Defense Cybersecurity – Demand for Internal Skillsets Challenges Market Opportunities

Published: October 23, 2013


In keeping with October being National Cybersecurity Awareness Month we have been looking at the various trends and drivers in this market segment with a view to releasing a new market forecast in the coming weeks. In an industry impacted by the yearly delays and uncertainties of federal budgets causing disruptions and reductions in many technology programs, cybersecurity has been one area where agencies and contractors see growth opportunities, due to increased threats and growing dependence on technology.

The Department of Defense is front and center in this segment, spending billions of dollars to protect its systems and data. The need for improved security is certainly there, especially in an age where electronic or cyber-warfare continues to grow in prominence. So as I listen to those inside and outside government agencies about their cybersecurity challenges and needs and I consider what impacts growth prospects within the defense cyber- market, I am sensitive to aspects of this market that impact contractor addressability – the portion of the market that is addressable by contractors.

Workforce issues continue to be a challenge. The need for a growing and well-skilled cyber-workforce is a common theme with both industry and agencies, which means they are competing for talent. The one possible exception to this is the uniformed services that are building a cyber-workforce among their active duty personnel. While the Pentagon has its challenges with building and sustaining their IT security and cyber-warrior workforce (not everyone makes it a career and personnel often move with promotions) that doesn’t simply mean that contractors dominate this area. The fact remains that the majority of those in the DoD performing information security functions are in uniform or are government employees.
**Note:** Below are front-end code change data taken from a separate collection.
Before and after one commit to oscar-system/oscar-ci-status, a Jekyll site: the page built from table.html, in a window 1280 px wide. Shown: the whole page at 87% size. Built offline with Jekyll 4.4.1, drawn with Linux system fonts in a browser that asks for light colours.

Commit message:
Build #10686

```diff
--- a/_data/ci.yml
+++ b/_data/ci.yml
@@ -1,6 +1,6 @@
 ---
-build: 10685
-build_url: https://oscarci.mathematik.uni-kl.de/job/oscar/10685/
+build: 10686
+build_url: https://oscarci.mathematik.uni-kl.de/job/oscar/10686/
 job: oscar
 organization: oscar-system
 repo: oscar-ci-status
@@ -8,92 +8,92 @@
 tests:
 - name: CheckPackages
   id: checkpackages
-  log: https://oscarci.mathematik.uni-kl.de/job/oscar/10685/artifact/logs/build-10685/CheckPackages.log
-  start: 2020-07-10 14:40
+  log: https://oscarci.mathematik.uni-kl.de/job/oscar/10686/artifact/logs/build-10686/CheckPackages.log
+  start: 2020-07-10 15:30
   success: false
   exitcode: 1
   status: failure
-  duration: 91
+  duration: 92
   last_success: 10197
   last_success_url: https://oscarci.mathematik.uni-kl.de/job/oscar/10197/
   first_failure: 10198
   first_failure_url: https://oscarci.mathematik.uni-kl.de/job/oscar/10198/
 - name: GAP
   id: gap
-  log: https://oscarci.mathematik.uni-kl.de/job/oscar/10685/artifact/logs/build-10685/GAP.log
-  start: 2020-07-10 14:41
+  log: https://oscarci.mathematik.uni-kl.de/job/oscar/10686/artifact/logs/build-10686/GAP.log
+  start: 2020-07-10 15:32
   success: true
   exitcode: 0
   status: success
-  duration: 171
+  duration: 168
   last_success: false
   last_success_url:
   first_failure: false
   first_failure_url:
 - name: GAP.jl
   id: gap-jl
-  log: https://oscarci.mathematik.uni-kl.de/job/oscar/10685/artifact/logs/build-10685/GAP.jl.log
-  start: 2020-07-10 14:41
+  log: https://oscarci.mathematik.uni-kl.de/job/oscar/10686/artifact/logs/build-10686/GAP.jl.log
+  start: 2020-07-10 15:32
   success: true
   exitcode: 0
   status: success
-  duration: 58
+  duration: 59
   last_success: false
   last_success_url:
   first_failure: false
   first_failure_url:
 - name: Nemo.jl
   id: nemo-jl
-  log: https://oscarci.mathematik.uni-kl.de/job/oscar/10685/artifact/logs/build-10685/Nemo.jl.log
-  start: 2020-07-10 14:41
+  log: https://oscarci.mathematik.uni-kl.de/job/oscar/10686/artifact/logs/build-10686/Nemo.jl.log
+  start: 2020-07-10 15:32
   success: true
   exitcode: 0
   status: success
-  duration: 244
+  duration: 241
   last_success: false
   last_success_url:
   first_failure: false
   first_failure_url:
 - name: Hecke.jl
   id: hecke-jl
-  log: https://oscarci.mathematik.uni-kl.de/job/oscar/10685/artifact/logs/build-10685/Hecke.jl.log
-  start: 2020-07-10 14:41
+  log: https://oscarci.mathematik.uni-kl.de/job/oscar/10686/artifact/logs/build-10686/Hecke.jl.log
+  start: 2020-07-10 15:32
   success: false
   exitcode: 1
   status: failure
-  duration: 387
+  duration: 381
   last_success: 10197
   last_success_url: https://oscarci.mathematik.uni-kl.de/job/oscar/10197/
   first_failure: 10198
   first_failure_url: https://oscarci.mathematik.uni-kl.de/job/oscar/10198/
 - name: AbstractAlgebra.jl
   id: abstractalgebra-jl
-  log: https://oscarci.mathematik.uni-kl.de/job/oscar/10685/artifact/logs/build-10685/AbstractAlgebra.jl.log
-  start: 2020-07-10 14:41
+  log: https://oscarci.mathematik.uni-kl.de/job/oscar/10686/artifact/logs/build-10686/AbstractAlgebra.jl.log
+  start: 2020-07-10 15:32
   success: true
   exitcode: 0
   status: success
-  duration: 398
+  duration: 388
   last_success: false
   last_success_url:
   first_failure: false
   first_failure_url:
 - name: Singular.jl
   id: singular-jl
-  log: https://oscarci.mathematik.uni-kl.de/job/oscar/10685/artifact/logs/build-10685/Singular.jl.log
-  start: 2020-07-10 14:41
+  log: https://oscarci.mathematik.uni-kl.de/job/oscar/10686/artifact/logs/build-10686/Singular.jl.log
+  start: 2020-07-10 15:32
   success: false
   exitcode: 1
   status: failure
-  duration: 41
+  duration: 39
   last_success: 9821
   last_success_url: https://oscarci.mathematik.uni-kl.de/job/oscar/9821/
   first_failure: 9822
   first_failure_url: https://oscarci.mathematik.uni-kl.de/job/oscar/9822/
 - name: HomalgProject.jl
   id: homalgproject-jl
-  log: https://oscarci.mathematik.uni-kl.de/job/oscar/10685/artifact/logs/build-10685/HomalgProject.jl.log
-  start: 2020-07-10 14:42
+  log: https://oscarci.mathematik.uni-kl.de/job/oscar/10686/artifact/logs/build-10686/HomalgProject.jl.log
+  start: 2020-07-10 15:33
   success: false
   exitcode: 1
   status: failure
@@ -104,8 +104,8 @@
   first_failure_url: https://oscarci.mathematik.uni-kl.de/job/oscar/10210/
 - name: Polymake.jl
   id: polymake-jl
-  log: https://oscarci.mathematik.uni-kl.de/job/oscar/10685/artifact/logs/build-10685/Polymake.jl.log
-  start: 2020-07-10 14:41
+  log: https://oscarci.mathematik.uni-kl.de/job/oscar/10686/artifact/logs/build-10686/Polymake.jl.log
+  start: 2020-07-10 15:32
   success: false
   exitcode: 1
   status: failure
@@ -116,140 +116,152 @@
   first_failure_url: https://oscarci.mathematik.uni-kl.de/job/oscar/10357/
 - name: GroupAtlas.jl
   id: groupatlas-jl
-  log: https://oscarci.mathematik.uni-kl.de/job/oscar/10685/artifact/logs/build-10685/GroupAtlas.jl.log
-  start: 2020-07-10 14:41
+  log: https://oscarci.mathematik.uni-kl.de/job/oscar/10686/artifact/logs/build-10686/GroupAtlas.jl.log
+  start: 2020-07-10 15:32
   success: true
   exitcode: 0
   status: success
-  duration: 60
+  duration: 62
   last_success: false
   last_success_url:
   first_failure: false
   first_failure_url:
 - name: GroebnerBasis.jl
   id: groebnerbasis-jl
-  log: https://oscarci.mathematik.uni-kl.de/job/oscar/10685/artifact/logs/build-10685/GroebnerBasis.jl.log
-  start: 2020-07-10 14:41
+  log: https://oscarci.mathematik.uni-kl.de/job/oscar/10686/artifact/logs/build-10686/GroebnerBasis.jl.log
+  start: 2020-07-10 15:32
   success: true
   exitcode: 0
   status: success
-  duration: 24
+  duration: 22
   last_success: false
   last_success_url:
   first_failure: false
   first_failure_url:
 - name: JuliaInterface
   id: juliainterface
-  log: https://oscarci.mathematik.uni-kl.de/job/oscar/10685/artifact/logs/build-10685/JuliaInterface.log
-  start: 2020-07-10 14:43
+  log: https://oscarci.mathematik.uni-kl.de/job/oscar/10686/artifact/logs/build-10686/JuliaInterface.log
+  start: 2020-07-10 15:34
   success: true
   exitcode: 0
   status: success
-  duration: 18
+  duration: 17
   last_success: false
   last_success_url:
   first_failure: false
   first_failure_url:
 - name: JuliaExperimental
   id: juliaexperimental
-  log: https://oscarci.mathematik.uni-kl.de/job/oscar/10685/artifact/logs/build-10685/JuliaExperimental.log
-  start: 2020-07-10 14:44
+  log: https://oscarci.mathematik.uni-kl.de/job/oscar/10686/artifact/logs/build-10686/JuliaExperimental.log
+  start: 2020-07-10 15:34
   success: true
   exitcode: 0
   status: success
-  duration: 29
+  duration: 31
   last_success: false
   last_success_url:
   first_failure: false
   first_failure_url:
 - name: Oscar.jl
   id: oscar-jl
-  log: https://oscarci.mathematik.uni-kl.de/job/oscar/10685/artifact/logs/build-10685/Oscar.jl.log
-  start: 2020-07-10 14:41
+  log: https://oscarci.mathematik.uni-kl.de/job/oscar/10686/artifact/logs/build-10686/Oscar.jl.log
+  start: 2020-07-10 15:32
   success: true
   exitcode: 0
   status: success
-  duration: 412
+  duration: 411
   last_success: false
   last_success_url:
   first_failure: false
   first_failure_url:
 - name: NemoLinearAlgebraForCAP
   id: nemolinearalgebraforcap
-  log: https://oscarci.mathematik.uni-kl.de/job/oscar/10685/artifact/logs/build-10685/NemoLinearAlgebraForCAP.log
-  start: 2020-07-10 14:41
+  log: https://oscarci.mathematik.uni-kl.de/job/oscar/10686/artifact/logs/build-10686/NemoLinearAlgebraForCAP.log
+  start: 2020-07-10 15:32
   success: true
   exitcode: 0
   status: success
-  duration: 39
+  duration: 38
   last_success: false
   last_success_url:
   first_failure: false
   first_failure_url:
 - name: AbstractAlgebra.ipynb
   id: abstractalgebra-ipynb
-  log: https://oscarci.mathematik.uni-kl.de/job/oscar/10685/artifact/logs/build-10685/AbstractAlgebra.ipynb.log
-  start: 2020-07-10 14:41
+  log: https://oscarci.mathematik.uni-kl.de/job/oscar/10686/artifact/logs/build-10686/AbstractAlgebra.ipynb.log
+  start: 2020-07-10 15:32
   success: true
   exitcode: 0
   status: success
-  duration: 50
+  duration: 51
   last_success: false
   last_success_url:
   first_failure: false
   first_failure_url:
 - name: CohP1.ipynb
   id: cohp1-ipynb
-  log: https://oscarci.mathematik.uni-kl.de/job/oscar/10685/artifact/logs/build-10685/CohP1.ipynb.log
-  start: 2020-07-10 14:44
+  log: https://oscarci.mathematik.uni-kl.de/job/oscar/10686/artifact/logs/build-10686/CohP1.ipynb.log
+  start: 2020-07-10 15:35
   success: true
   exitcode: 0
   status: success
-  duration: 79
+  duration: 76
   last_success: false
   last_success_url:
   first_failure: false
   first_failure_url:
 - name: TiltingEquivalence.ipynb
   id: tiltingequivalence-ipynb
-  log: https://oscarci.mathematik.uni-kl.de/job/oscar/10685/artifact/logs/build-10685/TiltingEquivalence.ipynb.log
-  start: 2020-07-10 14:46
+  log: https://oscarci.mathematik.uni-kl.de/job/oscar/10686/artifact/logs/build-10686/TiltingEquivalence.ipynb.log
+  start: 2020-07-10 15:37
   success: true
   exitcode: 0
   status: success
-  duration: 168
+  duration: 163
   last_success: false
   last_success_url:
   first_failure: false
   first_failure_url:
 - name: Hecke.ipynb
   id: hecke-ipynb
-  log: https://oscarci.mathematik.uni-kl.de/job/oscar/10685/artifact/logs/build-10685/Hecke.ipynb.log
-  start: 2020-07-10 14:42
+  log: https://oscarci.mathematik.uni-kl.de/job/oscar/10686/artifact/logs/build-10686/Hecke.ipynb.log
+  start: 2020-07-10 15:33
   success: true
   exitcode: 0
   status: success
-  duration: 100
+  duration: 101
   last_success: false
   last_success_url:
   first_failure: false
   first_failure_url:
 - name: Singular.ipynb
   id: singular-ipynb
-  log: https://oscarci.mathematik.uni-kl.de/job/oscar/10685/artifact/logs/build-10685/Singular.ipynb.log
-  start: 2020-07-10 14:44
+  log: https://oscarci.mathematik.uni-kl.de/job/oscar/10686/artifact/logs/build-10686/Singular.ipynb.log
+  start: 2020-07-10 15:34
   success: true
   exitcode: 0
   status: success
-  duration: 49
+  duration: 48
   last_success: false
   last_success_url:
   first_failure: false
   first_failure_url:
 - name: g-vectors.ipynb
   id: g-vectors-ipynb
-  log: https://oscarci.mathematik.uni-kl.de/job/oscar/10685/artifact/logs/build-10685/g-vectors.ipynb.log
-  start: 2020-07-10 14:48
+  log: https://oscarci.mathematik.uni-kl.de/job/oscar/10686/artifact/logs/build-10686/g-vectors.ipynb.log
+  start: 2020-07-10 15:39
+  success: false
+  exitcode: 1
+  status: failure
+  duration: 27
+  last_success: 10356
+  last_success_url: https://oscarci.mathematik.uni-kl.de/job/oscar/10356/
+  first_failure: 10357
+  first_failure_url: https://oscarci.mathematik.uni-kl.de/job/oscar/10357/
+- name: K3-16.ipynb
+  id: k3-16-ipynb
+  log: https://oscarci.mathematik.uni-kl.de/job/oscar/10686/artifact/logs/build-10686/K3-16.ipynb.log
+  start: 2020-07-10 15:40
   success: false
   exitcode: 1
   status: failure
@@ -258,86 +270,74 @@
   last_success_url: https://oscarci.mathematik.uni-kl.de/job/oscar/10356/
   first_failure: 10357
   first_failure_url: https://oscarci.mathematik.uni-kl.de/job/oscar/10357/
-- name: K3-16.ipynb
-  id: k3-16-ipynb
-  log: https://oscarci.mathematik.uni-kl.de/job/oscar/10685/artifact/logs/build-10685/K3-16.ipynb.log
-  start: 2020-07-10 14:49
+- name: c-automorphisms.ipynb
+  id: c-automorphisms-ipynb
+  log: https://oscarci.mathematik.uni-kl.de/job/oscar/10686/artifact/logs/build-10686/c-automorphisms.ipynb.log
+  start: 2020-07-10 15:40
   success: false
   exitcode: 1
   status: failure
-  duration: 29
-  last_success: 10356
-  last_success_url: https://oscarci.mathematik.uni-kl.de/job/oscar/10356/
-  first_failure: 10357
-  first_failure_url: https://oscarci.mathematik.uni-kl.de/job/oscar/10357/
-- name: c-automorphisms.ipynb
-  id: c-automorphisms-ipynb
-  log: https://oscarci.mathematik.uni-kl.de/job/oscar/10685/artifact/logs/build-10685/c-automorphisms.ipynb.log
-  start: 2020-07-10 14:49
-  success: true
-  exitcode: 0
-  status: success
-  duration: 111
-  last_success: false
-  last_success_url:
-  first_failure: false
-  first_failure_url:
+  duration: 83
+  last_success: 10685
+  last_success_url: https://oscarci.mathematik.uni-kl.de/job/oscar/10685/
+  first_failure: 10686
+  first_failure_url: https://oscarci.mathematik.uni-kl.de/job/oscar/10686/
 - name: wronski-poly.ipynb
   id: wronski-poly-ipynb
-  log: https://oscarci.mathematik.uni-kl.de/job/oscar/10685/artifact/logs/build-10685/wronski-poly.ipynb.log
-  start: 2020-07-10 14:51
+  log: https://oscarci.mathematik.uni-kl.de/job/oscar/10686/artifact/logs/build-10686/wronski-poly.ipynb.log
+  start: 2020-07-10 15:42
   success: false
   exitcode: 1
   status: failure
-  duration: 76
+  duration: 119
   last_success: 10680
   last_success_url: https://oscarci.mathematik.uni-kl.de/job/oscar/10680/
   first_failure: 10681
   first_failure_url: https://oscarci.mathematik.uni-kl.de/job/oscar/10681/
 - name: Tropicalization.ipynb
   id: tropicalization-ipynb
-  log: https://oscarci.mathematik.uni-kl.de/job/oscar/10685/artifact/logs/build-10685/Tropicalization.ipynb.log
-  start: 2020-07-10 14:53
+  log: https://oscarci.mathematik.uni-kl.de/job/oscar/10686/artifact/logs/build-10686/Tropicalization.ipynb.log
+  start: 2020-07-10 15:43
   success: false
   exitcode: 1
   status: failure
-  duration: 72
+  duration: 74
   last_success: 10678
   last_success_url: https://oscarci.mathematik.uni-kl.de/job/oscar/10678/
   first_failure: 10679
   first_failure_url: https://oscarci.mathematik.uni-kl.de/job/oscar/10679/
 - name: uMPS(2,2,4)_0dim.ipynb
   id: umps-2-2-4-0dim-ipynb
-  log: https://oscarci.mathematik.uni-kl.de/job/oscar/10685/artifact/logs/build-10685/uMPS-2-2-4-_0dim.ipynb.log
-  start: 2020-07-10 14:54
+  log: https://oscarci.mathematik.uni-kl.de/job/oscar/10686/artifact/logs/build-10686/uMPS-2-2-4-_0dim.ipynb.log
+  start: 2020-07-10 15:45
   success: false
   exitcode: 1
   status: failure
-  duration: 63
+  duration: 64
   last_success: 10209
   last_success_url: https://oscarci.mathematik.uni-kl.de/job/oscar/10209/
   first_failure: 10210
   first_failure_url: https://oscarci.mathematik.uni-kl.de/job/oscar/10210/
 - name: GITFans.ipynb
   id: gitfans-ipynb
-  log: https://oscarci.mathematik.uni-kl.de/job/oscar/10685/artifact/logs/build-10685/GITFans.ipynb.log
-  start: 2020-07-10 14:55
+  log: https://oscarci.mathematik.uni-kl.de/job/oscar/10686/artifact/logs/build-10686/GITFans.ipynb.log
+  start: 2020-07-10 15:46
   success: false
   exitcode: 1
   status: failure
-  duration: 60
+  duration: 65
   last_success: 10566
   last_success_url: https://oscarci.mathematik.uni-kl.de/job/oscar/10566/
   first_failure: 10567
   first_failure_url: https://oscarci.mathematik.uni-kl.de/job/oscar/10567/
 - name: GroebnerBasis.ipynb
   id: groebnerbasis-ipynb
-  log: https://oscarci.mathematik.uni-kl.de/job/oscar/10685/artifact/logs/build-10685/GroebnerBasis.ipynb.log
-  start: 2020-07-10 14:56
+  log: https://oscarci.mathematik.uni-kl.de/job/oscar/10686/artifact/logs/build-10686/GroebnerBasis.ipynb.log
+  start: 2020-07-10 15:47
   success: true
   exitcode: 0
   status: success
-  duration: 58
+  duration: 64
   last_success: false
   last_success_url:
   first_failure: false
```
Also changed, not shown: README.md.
And the stated goal of each component within CYBERCOM is working to build its internal uniformed and government-internal cyber-workforce.  Even though the Pentagon spends upwards of $10+ billion on cybersecurity – and the vast majority of it is for people to do the work of security – the personnel make-up translates into nowhere near that in contractor addressability.

Another hot topic is the area of cyber-warfare and offensive cyber-capabilities and weapons. Since much of what is currently called cybersecurity has its roots in traditional areas like identity and access management, information assurance and others, the whole area of cyber-warfare skills and tools is a bit intriguing and a perceived potential growth area. Yet, it’s my sense that most of this will be people-centric activities, rather than existing software tools, and that most (but not all) of these activities will be done by government personnel rather than contractors, especially in the DoD.  For these kinds of disruptive tools (e.g. malware) to be most successful they need to be built in-house and kept secret until you need to use them, verses using existing tools, much of them available by open-source. I guess I see a limited opportunity for a (reputable) cottage industry for malware.

There is still a big opportunity in defense cybersecurity, but much of it is embedded in ongoing network support programs and traditional information assurance, as many who work in the space already know. But other areas that are not intrinsically cybersecurity-centric, like the move to the JIE, data center consolidation, cloud computing, and mobility, have direct security implications that will drive some demand.